What sort of time do I have?
The Statutes set out specific guidelines that are to be followed depending on what type of action one is taking. Some of the more common limitation periods are as follows. An action for simple breach of contract has a limitation period of six years from the date of the contract. An action in tort, excluding personal injuries and defamation, has a limitation period of 6 years also. Actions claiming damages for personal injuries arising out of negligence have a limitation period of two years, however there are some exceptions to that which are set out below. An action for defamation has recently been limited to one year, with an increase to two years in certain circumstances. Actions for the recovery of land impose a limitation of twelve years; however this can vary, with up to sixty years for the recovery of state owned land! Lastly, there are very short limitation periods imposed on employment actions, and one should be alert to this. Usually a person will only have 6 months from the date of the action (e.g. dismissal) to take an employment claim. Time stops running when proceedings are issued. In the case of a personal injuries claim, time temporarily stops once the Injuries Board registers the application form; however it will run again once the Injuries Board issues an authorisation.
But I didn’t know I had a case until now!
There are some exceptions to the hardships that might otherwise occur to the strict imposition of time limits. One of these is the exception that is provided for by what is generally known as either “discoverability” or the “date of knowledge.” These exceptions are provided for in personal injuries actions. In essence, this allows somebody to take an action from the date they were aware they had an injury. If an injury occurs, but does not present itself for 18 months, then it does not mean that this person would only 6 months to take their action, in fact the person would have two years from the date the injury presented/ was discovered. This is a helpful safety net within the legislation to ensure that the time limit does not expire before a person discovers their injury/cause of action.
A recent example of where this exception was applied was the defective product cases involving the DePuy ASR Hip Implants. These implants were recalled in August 2010, however the Statute of Limitations was up for most patients by that time (i.e. they had the implants inserted before 2008). The date of knowledge exception was applied in this instance, which meant the patients, who became aware of the recall, had two years from August 2010 to take a personal injuries action against the manufacturers of the defective implants. This allowed the patients to take a claim even though they would have been ordinarily out of time.
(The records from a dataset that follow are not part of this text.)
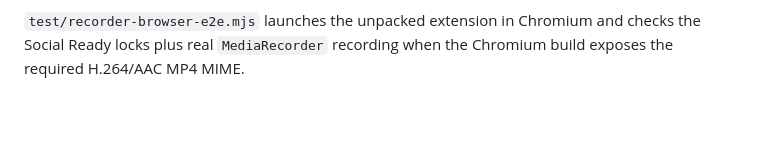
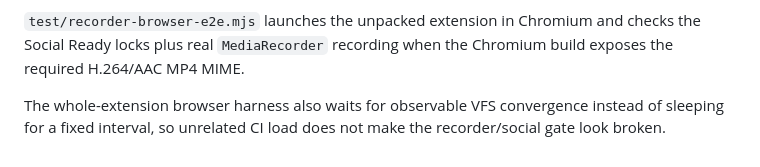
Before and after one commit to Thunderkill016/chatgpt-tabflow, a Markdown page: docs/RECORDER.md, the part around the change. Drawn GitHub-style; blank space fills up the shorter version.

Commit message:
docs(recorder): record current social compatibility gate

```diff
--- a/docs/RECORDER.md
+++ b/docs/RECORDER.md
@@ -149,3 +149,5 @@ For a file intended for X/Facebook, prefer **Social Ready** rather than recordin
 `scripts/verify-recorder.mjs` verifies the extension contract and rejects regressions such as a network upload path.
 
 `test/recorder-browser-e2e.mjs` launches the unpacked extension in Chromium and checks the Social Ready locks plus real `MediaRecorder` recording when the Chromium build exposes the required H.264/AAC MP4 MIME.
+
+The whole-extension browser harness also waits for observable VFS convergence instead of sleeping for a fixed interval, so unrelated CI load does not make the recorder/social gate look broken.
```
Any other exceptions?
The Statute of Limitations does have some other exceptions to the ordinary limitation periods. These exceptions apply, for example, to people with an intellectual disability and minors (under 18 years of age). These categories of Plaintiff are permitted an extension on the usual time limit. For example a minor is allowed a further two years from the day of their 18th birthday to take a personal injuries action.
It is safer to move sooner rather than later. The Courts retain jurisdiction to stop a case proceeding, (even if started within the statutory time limits), if it can be shown that the delay in bringing the case has caused prejudice to a Defendant.
In a nutshell.
It is imperative that one contacts a Solicitor once a cause of action accrues. Not only is it essential to stop the time running to ensure one is not statute barred, one must also remember that a Judge will not take kindly to a Plaintiff that has simply delayed in taking a claim.
One must remember that a Judge has the power to stop a claim being brought if there has been prejudicial delay.
Contact us at Cantillons Solicitors at +353 (0)21 -4275673 or email@example.com if you would like more information.
* In contentious business, a solicitor may not calculate fees or other charges as a percentage of any award or settlement.